___ The data ___
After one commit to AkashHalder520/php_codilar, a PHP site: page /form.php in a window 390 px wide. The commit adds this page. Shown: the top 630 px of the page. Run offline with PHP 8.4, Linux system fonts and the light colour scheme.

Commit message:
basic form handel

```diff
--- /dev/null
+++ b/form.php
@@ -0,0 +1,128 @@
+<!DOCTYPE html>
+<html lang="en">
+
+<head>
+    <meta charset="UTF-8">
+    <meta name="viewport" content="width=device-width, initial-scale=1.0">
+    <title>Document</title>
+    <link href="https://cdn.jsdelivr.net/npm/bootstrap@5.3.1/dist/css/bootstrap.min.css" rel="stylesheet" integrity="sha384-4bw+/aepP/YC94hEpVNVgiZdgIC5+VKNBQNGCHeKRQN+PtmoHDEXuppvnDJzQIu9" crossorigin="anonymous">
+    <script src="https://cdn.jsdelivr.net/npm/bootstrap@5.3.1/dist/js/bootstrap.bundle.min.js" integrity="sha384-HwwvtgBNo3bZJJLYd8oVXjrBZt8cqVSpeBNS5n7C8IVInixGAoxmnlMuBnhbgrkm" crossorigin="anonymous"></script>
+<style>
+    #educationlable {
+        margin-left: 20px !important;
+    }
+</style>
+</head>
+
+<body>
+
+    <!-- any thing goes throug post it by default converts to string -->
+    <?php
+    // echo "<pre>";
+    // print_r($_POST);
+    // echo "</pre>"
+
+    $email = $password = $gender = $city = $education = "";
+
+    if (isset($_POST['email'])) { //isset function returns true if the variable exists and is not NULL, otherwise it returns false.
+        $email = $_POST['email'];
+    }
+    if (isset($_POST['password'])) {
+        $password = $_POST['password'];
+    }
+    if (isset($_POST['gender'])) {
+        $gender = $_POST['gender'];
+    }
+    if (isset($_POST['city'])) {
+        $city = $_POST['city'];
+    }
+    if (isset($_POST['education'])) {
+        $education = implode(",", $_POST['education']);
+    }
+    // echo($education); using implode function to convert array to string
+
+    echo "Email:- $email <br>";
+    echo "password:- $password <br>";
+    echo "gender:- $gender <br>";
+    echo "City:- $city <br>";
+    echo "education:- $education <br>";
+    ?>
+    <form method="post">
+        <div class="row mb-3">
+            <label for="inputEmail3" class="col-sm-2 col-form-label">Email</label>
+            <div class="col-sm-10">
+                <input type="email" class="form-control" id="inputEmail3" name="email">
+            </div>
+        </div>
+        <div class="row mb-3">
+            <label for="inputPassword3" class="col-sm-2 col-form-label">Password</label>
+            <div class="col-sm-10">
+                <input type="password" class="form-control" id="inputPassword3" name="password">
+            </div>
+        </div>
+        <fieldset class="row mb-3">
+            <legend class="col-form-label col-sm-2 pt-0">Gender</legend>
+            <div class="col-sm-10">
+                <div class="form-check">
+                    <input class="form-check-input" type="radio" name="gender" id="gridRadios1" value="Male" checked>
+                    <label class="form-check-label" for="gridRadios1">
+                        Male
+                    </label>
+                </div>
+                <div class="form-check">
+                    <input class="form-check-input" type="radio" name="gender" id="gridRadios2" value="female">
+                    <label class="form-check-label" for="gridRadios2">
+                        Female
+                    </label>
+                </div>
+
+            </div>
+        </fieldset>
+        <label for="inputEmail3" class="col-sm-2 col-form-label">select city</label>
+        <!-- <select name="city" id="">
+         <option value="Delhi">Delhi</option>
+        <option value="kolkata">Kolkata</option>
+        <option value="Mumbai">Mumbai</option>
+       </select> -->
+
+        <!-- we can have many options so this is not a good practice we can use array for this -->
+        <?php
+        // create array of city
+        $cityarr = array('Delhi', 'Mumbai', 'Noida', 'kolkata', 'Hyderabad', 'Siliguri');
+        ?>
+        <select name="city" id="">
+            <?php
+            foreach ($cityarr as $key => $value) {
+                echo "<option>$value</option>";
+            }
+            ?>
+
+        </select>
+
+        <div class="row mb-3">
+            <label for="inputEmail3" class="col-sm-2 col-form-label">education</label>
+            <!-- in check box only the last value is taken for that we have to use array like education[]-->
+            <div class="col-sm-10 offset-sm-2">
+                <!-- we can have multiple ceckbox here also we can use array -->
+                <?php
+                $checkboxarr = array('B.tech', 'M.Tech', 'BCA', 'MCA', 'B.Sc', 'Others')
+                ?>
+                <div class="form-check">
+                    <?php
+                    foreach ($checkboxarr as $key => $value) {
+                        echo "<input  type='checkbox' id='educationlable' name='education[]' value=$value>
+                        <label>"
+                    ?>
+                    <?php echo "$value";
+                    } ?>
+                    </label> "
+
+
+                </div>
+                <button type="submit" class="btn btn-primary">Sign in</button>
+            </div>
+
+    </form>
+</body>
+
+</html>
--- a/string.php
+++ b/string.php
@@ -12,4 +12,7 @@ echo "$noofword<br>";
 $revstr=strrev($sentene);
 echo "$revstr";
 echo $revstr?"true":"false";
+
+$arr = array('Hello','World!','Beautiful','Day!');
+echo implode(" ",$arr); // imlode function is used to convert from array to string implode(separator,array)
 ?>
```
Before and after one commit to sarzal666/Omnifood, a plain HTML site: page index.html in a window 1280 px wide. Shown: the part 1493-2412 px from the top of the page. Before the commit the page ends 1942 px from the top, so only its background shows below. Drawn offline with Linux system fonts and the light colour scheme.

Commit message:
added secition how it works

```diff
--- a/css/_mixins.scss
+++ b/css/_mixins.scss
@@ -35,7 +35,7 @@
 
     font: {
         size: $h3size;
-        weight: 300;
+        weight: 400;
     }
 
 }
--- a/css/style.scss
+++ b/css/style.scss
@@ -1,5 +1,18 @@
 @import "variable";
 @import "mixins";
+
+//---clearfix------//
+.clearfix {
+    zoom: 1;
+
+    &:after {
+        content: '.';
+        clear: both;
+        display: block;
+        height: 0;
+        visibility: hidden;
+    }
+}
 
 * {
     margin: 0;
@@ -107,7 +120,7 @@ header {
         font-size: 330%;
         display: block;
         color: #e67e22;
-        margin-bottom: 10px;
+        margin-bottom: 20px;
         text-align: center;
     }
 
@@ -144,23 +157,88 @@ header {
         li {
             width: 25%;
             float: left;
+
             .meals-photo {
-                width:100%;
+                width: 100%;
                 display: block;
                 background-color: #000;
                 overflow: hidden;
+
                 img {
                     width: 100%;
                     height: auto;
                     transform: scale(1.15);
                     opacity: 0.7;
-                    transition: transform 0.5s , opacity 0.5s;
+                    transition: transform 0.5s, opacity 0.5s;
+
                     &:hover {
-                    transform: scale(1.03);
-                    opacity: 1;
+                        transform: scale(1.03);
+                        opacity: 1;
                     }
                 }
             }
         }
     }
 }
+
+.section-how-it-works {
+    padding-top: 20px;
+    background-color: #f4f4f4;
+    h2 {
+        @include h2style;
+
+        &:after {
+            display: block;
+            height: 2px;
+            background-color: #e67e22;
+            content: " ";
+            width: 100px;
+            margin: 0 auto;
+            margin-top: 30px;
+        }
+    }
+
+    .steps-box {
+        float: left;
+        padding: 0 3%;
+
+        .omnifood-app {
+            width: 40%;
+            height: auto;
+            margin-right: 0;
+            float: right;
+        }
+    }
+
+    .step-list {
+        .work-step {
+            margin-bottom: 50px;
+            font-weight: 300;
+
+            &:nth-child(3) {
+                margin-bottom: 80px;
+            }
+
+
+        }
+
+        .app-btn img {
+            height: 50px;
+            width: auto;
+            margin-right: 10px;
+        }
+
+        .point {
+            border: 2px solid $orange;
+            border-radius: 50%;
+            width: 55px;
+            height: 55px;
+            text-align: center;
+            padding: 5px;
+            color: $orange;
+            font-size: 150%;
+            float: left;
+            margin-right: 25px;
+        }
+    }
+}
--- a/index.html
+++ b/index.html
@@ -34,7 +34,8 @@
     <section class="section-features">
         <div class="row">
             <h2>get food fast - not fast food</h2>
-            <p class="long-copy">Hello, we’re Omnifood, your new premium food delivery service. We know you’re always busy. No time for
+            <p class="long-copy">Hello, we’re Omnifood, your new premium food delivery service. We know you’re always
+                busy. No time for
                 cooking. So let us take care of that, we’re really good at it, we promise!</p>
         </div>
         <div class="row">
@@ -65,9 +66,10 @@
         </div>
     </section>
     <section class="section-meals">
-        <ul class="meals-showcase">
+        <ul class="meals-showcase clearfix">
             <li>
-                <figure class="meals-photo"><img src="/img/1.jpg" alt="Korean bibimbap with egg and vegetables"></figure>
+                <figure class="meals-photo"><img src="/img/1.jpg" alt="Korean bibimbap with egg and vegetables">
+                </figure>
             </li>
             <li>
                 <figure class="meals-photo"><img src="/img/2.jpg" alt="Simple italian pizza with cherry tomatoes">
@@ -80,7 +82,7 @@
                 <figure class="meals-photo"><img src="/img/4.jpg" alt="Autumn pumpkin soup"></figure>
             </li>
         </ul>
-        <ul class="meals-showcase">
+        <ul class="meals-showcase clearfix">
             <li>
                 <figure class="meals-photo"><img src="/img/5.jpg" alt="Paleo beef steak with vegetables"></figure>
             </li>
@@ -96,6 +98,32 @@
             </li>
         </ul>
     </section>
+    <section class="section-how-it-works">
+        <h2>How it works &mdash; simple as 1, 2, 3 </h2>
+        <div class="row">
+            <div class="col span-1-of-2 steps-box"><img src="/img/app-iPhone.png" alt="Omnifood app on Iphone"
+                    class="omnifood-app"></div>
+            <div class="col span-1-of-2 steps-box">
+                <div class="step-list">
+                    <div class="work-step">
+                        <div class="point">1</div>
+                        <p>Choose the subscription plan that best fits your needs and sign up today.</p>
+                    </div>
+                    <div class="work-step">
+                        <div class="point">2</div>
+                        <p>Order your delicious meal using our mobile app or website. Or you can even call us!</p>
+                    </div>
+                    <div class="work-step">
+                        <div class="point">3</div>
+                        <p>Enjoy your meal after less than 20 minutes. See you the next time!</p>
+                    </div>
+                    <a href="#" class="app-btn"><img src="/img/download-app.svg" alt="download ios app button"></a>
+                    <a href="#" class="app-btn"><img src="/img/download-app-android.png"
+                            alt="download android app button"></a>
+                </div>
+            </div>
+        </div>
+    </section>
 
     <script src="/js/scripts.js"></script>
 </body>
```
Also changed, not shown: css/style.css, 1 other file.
___
• _About this task_:
Could you work out how many lines in the material contain the word "long"? Reply with the number only.

• _Result below_:
2